Annie Moran, who has previously written twofeatures for The F-Word describing her experience of reporting rape, going to court and the aftermath, introduces a new project to help survivors speak out about sexual violence.
My best friend was asked in court “When did Annie first tell you she had been raped?”.
She couldn’t answer the question.
Even though I had been on the phone to her minutes after it happened. Even though she had always known what had happened. Even though we had talked about it many times. Standing in the courtroom with all eyes on her, she had to admit that I had never used the word rape.
It didn’t change the fact of what happened to me, and ultimately it didn’t change the guilty verdict. But it did make something very obvious. Even with those people closest to me I struggled to find the words to explain what happened that night. For a long time I didn’t use any words to describe it, because I was telling no one.
When I did start confronting it, it wasn’t what had happened that was holding me back. It was finding the words to describe it. The word rape seemed so loaded, so all encompassing, so scary that I never managed to say it.
And I am not alone in that.
I’ve come a long way through being raped, navigating the court system, arriving at feminist activism and reclaiming my life. I have discovered that not only are the words for what happened to me hard to find, but that people don’t know how to respond, how to even listen, to the words you do find. Rape jokes and throwaway comments are everywhere. But naming my experience and using the word rape causes people to flinch or look away.
In a world where each and every day new stories are breaking showing us how prevalent rape and abuse is, it’s time the world learnt how to listen to the people behind these stories.
Rape isn’t just something that is ‘out there’. The media would have us think it only happens in other countries, or in the 1970s. That it happens to other types of people, that they are weak people, that they are ‘victims’. But the media is wrong, it happens everywhere, all the time, to people who are like you, as well as people who aren’t. It happens to people you know. It might have happened to you.

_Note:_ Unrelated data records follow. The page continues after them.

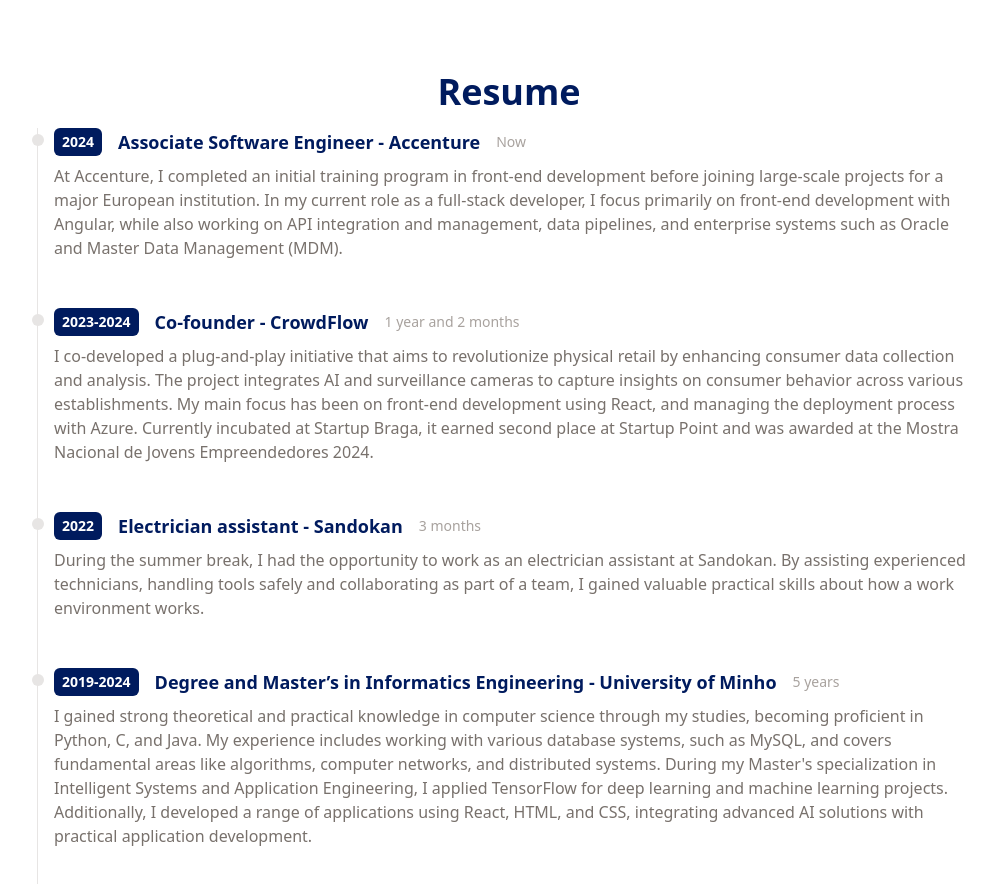
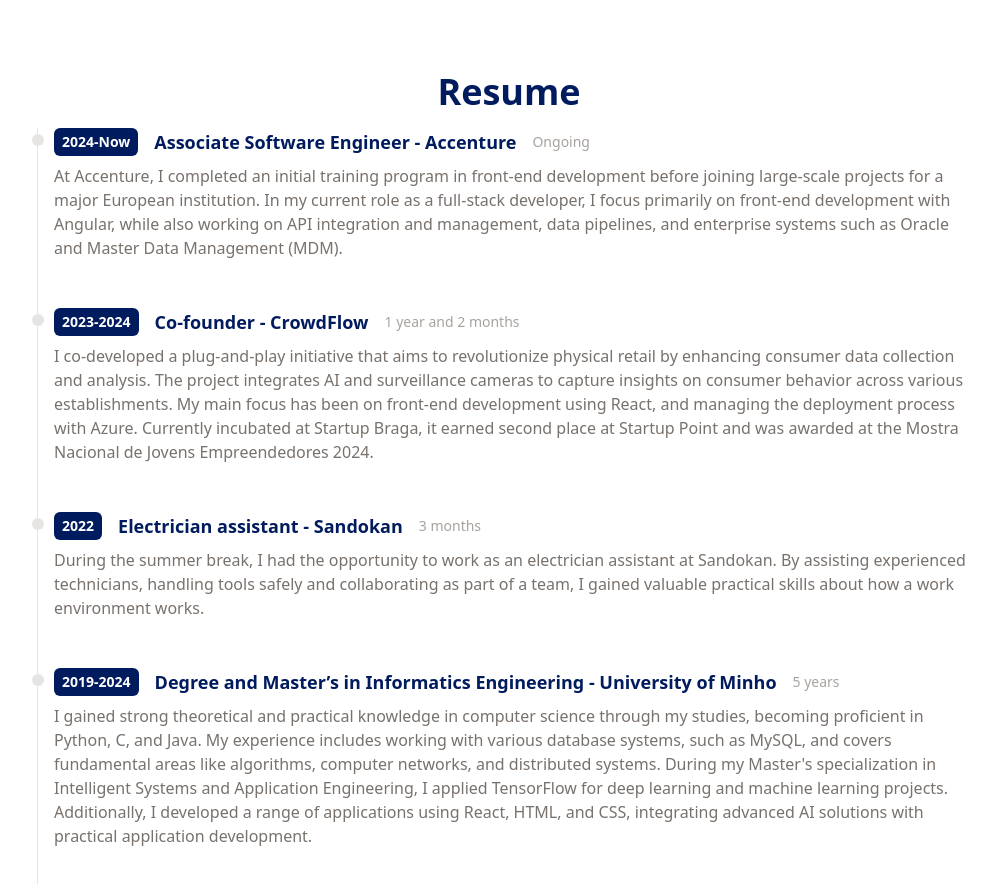
Before and after one commit to tiagoribeiro2001/portfolio, a React (Vite) app: page / in a window 1280 px wide. Shown: the part 1280-2164 px from the top of the page, without its empty margins (163-1159 px from the left). Built offline with nearby package versions, Linux system fonts and the light colour scheme.

Commit message:
Update resume PDF

```diff
--- a/src/components/Projects.jsx
+++ b/src/components/Projects.jsx
@@ -17,7 +17,7 @@
           img={crowdflow}
           title="CrowdFlow"
           techIcons={['react', 'azure']}
-          redirect="https://www.crowdflow.pt"
+          redirect="https://www.fjuventude.pt/pt/noticias/fundacao/conhecidos-os-projetos-vencedores-da-mostra-nacional-de-jovens-empreendedores"
         />
         <ProjectItem
           img={rasbet}
--- a/src/components/Resume.jsx
+++ b/src/components/Resume.jsx
@@ -3,9 +3,9 @@
 
 const data = [
   {
-    year: "2024",
+    year: "2024-Now",
     title: "Associate Software Engineer - Accenture",
-    duration: "Now",
+    duration: "Ongoing",
     details:
       "At Accenture, I completed an initial training program in front-end development before joining large-scale projects for a major European institution. In my current role as a full-stack developer, I focus primarily on front-end development with Angular, while also working on API integration and management, data pipelines, and enterprise systems such as Oracle and Master Data Management (MDM).",
   },
```
Also changed, not shown: 1 other file (tests, documents, lock files or other folders).
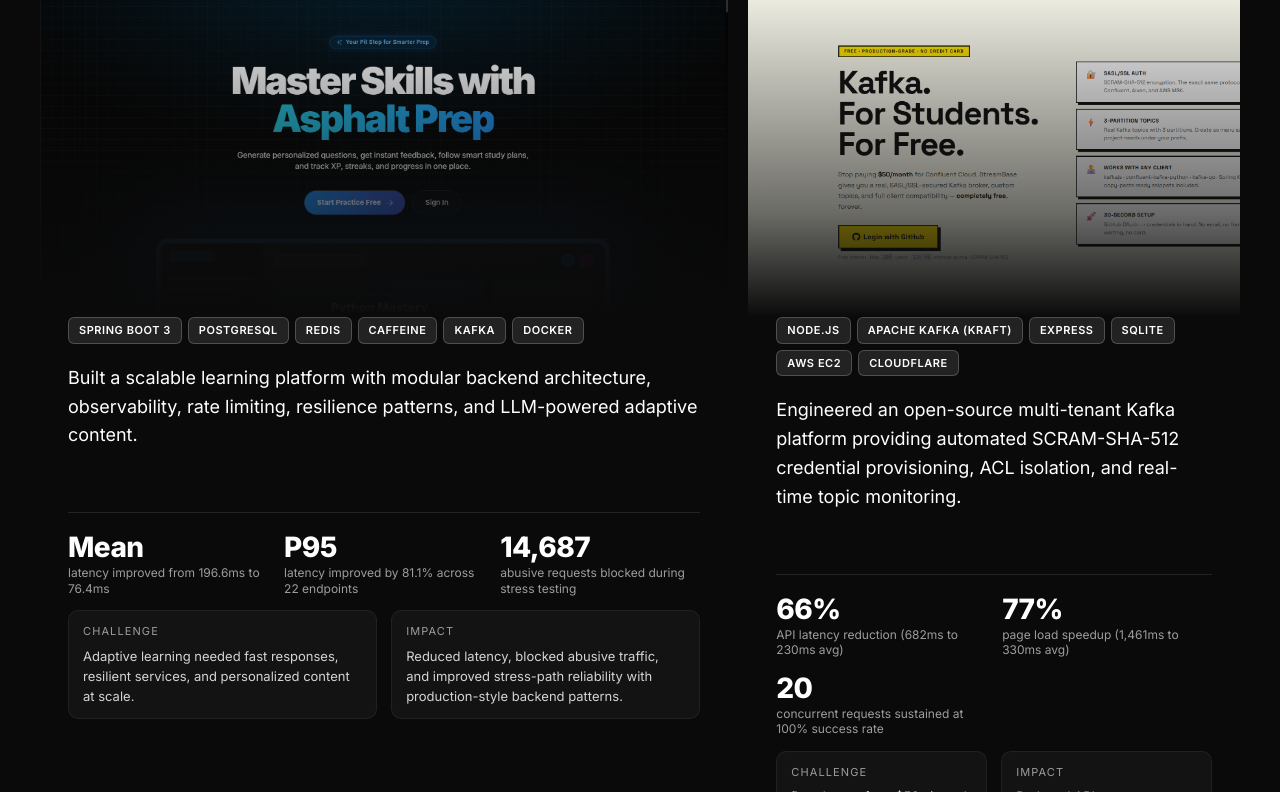
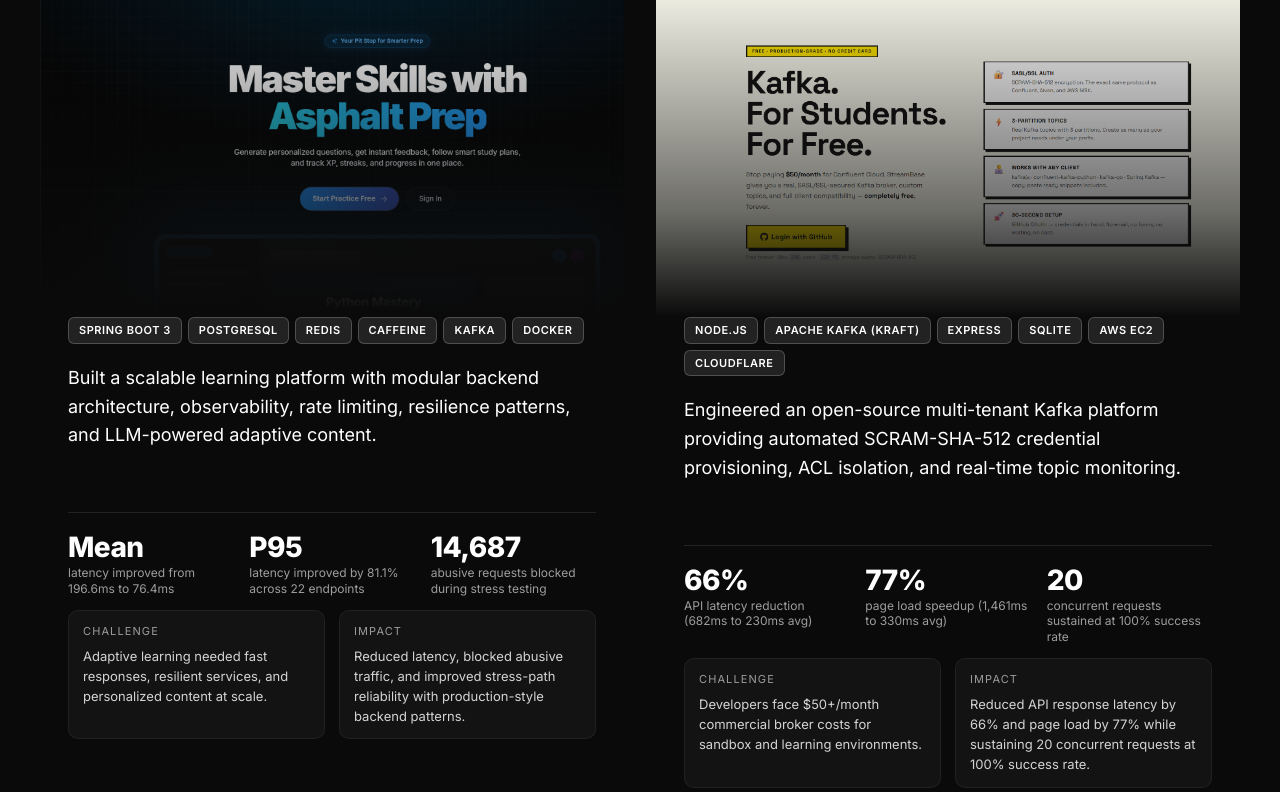
Before and after one commit to subh-ghosh/my-portfolio, a React (Vite) app: page / in a window 1280 px wide. Shown: the part 3038-3830 px from the top of the page. Built offline with nearby package versions, Linux system fonts and the light colour scheme.

Commit message:
fix(layout): make grid columns equal width (1fr 1fr) and remove asymmetrical card sizes for perfectly aligned columns

```diff
--- a/src/components/Projects.css
+++ b/src/components/Projects.css
@@ -30,8 +30,8 @@
 
 .projects__grid {
   display: grid;
-  grid-template-columns: 1.4fr 1fr;
-  gap: 20px;
+  grid-template-columns: 1fr 1fr;
+  gap: 32px;
 }
 
 .project-card {
--- a/src/components/Projects.jsx
+++ b/src/components/Projects.jsx
@@ -84,7 +84,7 @@
           {projects.map((p, i) => (
             <motion.article
               key={p.num}
-              className={`project-card project-card--${i % 2 === 0 ? 'large' : 'small'}`}
+              className="project-card"
               variants={itemVariants}
               onClick={() => window.open(p.liveUrl || p.repoUrl, '_blank', 'noopener,noreferrer')}
             >
```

That’s why, along with a couple of friends, I set up Using The Words. We wanted to reach out and understand how our experiences connect to others, and to try to find a language to name what was going on. Though for each person the words are different, we wanted to try and break some of the silence and stigma around discussing rape and abuse. A space where it is ok to use whatever words we need to describe what happened, and where strategies for survival are shared.
Rape Crisis estimate that one in five women will experience some form of sexual violence in her lifetime. This may have happened to you. You will know someone this has happened to, whether they are using the words or not.
That’s why we write, and why we would like others to write with us.
The image shows a jumble of individual words in a typewriter style font – innocence, abuse, partner, rape, marriage, incest, healing, woman, anonymous, cry, friend, father, life, childhood, help – with “Using the Words” in the middle.